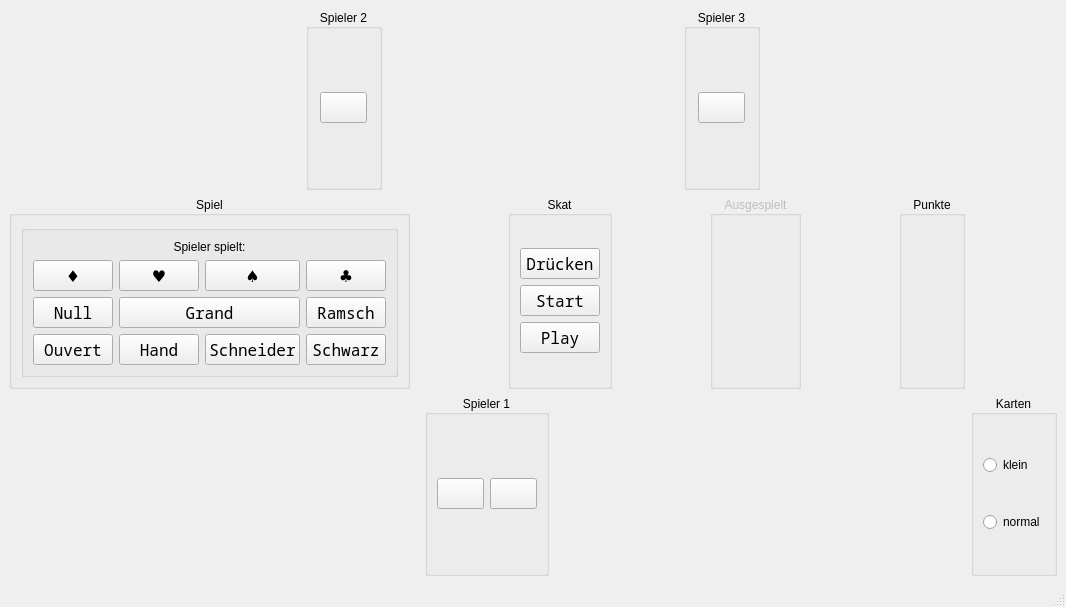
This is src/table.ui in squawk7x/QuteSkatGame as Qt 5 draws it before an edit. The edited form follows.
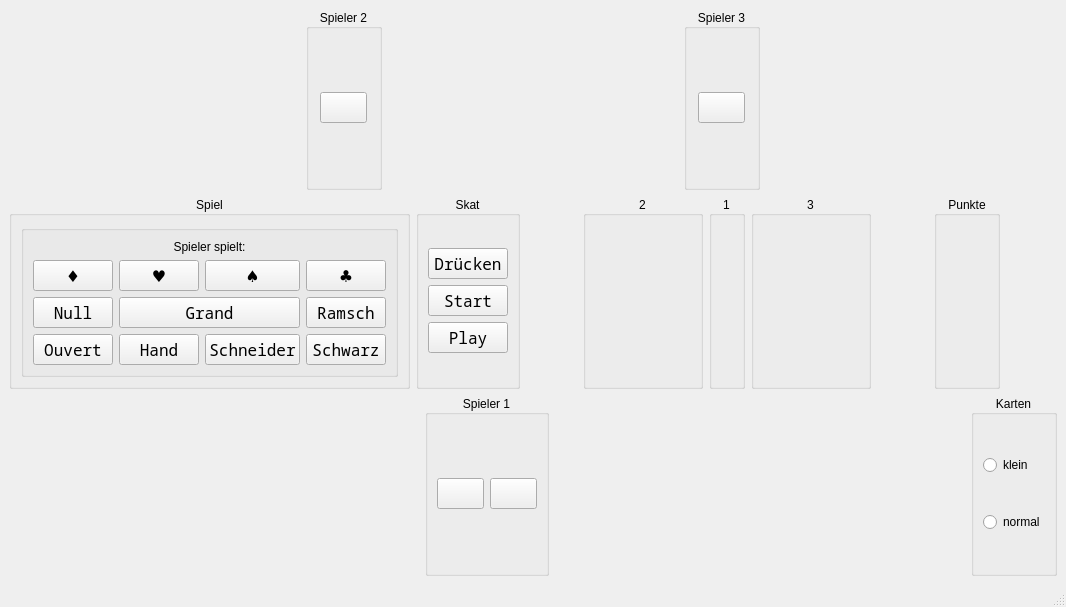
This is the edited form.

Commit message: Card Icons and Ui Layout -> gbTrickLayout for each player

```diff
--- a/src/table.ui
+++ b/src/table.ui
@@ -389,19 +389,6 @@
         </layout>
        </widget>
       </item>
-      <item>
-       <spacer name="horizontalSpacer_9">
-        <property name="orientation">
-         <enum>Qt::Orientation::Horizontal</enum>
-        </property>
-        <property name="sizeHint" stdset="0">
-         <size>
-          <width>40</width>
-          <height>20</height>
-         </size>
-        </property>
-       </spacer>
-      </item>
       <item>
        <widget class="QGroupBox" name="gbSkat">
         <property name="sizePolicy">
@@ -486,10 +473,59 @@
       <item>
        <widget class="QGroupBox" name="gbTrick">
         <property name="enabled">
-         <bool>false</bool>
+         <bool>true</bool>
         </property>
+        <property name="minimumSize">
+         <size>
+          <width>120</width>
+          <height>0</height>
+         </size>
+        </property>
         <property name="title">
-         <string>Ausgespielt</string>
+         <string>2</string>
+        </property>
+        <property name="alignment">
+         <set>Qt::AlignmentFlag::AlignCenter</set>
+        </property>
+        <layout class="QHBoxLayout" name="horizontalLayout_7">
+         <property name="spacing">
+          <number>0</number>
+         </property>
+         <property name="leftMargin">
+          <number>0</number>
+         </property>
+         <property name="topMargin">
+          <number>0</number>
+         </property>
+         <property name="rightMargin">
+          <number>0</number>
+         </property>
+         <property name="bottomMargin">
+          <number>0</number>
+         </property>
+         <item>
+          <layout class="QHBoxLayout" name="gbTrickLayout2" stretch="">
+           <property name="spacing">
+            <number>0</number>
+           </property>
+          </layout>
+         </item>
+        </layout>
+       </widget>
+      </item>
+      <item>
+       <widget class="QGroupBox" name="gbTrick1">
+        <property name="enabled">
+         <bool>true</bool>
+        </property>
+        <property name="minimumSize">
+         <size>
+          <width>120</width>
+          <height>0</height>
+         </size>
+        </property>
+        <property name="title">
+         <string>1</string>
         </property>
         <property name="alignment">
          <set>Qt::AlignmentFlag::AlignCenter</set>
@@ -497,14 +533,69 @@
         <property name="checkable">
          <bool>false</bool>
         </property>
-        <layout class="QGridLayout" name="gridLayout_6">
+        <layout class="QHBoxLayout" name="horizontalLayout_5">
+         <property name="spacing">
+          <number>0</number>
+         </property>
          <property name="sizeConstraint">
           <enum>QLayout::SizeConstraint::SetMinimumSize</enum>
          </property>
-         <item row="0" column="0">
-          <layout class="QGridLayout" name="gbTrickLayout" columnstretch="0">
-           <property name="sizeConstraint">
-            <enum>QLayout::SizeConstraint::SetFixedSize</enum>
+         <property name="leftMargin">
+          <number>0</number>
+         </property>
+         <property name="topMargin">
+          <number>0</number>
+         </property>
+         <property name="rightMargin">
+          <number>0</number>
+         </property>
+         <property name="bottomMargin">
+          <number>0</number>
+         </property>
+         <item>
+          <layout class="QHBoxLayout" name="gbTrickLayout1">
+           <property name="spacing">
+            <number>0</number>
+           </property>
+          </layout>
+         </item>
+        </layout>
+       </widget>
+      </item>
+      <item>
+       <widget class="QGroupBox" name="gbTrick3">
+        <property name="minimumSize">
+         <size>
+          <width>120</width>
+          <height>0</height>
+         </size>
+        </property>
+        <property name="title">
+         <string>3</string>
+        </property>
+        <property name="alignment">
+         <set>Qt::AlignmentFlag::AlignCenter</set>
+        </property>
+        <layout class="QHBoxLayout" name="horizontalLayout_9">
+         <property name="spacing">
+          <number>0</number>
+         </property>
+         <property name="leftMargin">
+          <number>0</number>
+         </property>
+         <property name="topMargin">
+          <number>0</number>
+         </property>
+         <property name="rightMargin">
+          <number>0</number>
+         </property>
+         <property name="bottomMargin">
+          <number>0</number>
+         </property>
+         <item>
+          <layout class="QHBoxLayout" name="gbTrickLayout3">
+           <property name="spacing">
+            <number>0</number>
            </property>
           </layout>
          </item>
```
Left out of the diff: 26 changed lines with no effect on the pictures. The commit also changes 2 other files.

══════════════════════════════

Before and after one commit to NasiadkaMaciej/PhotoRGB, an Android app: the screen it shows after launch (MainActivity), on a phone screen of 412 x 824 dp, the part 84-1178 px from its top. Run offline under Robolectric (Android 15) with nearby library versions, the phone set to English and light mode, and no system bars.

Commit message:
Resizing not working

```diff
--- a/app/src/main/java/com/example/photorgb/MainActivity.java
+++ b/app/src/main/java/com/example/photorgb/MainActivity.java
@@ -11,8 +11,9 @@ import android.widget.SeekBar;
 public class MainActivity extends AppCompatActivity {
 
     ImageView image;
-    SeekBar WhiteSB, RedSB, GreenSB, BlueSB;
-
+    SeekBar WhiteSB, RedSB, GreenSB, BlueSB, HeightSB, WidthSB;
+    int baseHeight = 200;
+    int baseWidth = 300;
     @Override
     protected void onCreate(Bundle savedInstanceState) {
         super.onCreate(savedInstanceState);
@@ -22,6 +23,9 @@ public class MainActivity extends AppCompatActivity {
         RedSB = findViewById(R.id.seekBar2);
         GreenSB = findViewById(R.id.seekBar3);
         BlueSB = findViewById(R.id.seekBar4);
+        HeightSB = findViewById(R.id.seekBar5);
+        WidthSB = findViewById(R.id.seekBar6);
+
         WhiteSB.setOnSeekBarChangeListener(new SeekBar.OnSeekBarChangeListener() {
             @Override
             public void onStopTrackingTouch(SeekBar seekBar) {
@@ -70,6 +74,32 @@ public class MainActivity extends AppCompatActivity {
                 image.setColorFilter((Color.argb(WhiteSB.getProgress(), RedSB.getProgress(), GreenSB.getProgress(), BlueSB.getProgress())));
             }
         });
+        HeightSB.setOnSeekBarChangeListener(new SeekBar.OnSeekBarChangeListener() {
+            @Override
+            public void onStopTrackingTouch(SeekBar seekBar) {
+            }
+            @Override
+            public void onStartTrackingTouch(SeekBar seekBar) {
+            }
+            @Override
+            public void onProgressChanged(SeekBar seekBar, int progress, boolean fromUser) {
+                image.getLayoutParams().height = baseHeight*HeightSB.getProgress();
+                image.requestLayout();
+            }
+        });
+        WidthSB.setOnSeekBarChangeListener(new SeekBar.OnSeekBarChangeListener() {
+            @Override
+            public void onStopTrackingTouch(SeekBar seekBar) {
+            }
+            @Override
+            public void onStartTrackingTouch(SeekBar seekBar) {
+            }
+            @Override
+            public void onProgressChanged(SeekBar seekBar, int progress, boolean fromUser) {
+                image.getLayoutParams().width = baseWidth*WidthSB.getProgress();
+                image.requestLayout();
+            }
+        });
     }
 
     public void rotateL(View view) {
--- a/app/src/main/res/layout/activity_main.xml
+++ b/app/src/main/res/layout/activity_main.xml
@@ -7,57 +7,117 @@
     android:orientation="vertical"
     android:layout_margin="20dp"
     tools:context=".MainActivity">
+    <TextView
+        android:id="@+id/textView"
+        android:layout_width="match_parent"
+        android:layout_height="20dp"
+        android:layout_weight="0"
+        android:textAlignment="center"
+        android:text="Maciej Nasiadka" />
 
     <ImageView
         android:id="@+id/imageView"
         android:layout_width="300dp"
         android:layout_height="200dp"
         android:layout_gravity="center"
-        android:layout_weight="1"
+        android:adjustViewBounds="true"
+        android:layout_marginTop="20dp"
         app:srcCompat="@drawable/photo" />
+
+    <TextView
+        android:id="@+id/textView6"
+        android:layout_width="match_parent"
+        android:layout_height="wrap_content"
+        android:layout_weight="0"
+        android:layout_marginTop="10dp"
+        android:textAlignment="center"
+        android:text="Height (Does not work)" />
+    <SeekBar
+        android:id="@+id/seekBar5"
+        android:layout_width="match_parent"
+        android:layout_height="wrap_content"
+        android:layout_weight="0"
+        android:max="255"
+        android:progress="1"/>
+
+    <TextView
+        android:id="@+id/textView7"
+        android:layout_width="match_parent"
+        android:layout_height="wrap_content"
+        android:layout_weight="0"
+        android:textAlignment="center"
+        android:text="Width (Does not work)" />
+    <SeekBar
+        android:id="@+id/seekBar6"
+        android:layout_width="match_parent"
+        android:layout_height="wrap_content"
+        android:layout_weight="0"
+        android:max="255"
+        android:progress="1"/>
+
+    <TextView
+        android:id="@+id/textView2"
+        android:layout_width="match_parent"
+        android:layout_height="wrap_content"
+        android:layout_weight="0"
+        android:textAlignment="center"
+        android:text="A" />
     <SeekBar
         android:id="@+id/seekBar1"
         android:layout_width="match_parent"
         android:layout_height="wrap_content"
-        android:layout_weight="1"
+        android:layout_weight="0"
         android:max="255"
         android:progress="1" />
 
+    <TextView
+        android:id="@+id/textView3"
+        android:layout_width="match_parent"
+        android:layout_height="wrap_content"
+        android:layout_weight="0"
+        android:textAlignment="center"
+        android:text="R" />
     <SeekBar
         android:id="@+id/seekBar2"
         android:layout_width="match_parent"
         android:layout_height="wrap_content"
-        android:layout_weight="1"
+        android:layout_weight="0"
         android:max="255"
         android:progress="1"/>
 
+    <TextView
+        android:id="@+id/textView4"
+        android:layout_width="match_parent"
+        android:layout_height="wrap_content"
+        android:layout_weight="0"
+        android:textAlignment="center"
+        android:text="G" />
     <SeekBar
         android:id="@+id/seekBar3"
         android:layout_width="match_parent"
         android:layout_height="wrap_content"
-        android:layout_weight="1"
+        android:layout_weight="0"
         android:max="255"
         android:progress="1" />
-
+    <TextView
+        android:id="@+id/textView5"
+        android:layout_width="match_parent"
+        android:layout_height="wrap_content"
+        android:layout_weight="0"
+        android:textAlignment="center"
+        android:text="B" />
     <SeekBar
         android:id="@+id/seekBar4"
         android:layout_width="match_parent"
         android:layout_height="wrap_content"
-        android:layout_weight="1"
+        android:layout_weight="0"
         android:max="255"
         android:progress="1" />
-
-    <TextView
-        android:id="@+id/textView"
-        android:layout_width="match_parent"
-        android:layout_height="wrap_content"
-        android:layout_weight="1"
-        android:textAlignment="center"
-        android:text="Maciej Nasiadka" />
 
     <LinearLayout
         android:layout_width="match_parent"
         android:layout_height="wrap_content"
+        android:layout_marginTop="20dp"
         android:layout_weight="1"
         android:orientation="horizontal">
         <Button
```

══════════════════════════════

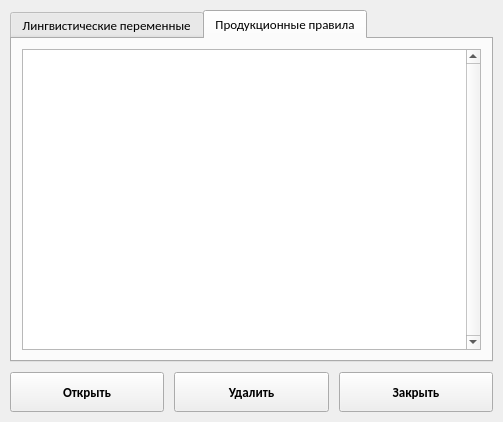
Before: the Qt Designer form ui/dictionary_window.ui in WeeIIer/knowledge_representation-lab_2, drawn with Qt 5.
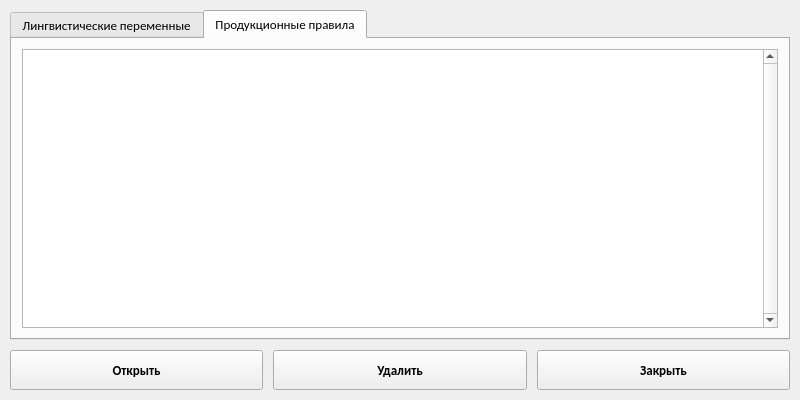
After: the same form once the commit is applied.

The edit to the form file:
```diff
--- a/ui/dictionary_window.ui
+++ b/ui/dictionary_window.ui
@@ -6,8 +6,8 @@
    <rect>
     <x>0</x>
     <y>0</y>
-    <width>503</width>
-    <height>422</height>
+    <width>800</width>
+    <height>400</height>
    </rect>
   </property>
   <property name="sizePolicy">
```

══════════════════════════════

▶ [Instructions to follow]
Give the number of lines in the entries above that include the word "public", and nothing more.

▶ [Response]
11